INTRODUCTION: The Family Smoking Prevention and Tobacco Control Act requires cigarette packages and advertisements to bear health warnings with "color graphics depicting the negative health consequences of smoking."
AIMS AND METHODS: This study assessed whether new US Food and Drug Administration developed pictorial cigarette warnings (PCW) increased understanding of smoking-related risks relative to the current Surgeon General's (SG) warnings. In March-May 2019, adolescent and adult smokers and nonsmokers participated in an online experiment with three sessions completed over approximately 2 weeks. Participants viewed 1 of 16 PCW (treatment conditions) or an SG warning (control) on mock cigarette packages and advertisements. Measures assessed whether warnings provided new information, induced thinking about risks, changed smoking-related health beliefs, and were accurately recalled, among other outcomes.
RESULTS: The majority of PCW (≥13 conditions) resulted in greater learning of new information, higher self-reported learning, and greater reports of thinking about smoking risks; they were viewed as more informative, understandable, and attention-drawing compared with the control condition. Most participants believed the warning were factual, although 8 PCW were perceived as less factual than the control. There were changes toward more agreement with health beliefs for 11 PCW between Sessions 1 and 2 and 7 PCW between Sessions 1 and 3. Participants in all treatment conditions were more likely than control condition participants to correctly recall the warning. Across outcomes, PCW related to addiction, death, and quitting did not perform as well as other PCW.
CONCLUSIONS: Many of the PCW tested increased understanding of the risks associated with cigarette smoking relative to current SG warnings.

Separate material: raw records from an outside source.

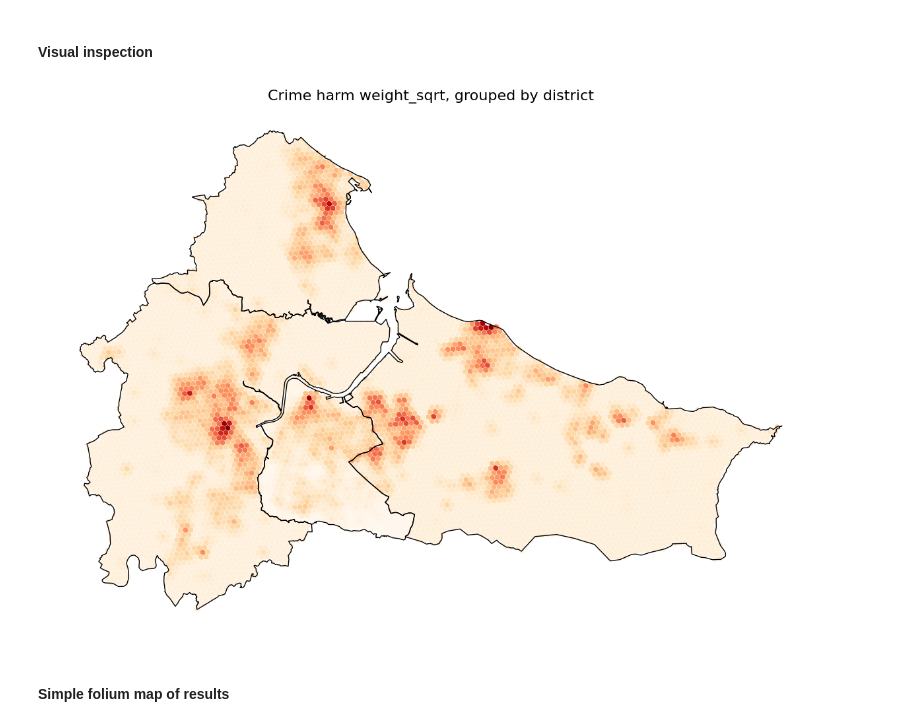
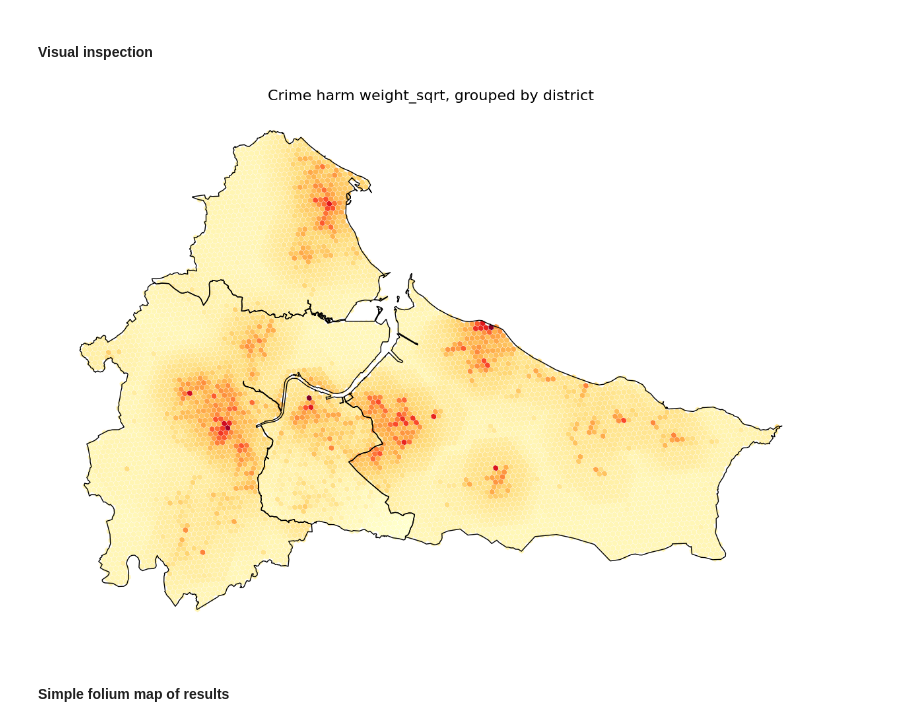
Before and after one commit to routineactivity/hexseg, a Jupyter notebook: notebooks/01‐hexagon‐workflow.ipynb, the cells around one changed output. Cells and saved outputs as stored; diff of their text form; code cells hidden in the pictures.

```diff
--- a/notebooks/01‐hexagon‐workflow.ipynb
+++ b/notebooks/01‐hexagon‐workflow.ipynb
@@ -38,7 +38,7 @@ hexes
 hex_both = HS.summarise_by_hex(
     hexes_gdf=hexes,
     crimes_gdf=gdf_crimes,
-    count_col='any',
+    count=True,
     weight_col='pseudo_harm'
     )
 
@@ -93,33 +93,33 @@ hex_stats.sort_values('weight_plus_mean_sqrt_rank', ascending=True).head()
 # %%
 import matplotlib.pyplot as plt
 
 fig, ax = plt.subplots(figsize=(12, 10))
 
 hex_stats.plot(
     column="weight_plus_mean_sqrt_zscore_by_geo_boundary",
-    cmap="OrRd",
+    cmap="YlOrRd",
     legend=False,
     edgecolor="white",
     linewidth=0.2,
     ax=ax
 )
 
 gdf_districts.plot(
     column='lad21nm',
     legend=False,
     edgecolor='black',
     linewidth=1,
     facecolor='none',
     ax=ax
 )
 
 ax.set_title("Crime harm weight_sqrt, grouped by district", fontsize=16)
 ax.set_axis_off()
 
 plt.tight_layout()
 plt.show()
 # %% [output]
-[figure, old version]
+[figure, new version]
 # %% [markdown]
 #### Simple folium map of results
 # %%
```
Also changed, not shown: parts of 3 cells of this notebook, 7 other files.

IMPLICATIONS: The Tobacco Control Act requires cigarette packages and advertisements to bear PCW depicting the negative health consequences of smoking. This study tested whether any of 16 newly proposed PCW increased understanding of smoking-related risks relative to existing SG warnings. Results suggest that most PCW tested, particularly those related to less widely known health effects, resulted in greater learning of new information, higher self-reported learning, and greater reports of thinking about smoking risks compared with SG warnings. These results, along with other factors, informed the US Food and Drug Administration's selection of proposed PCW.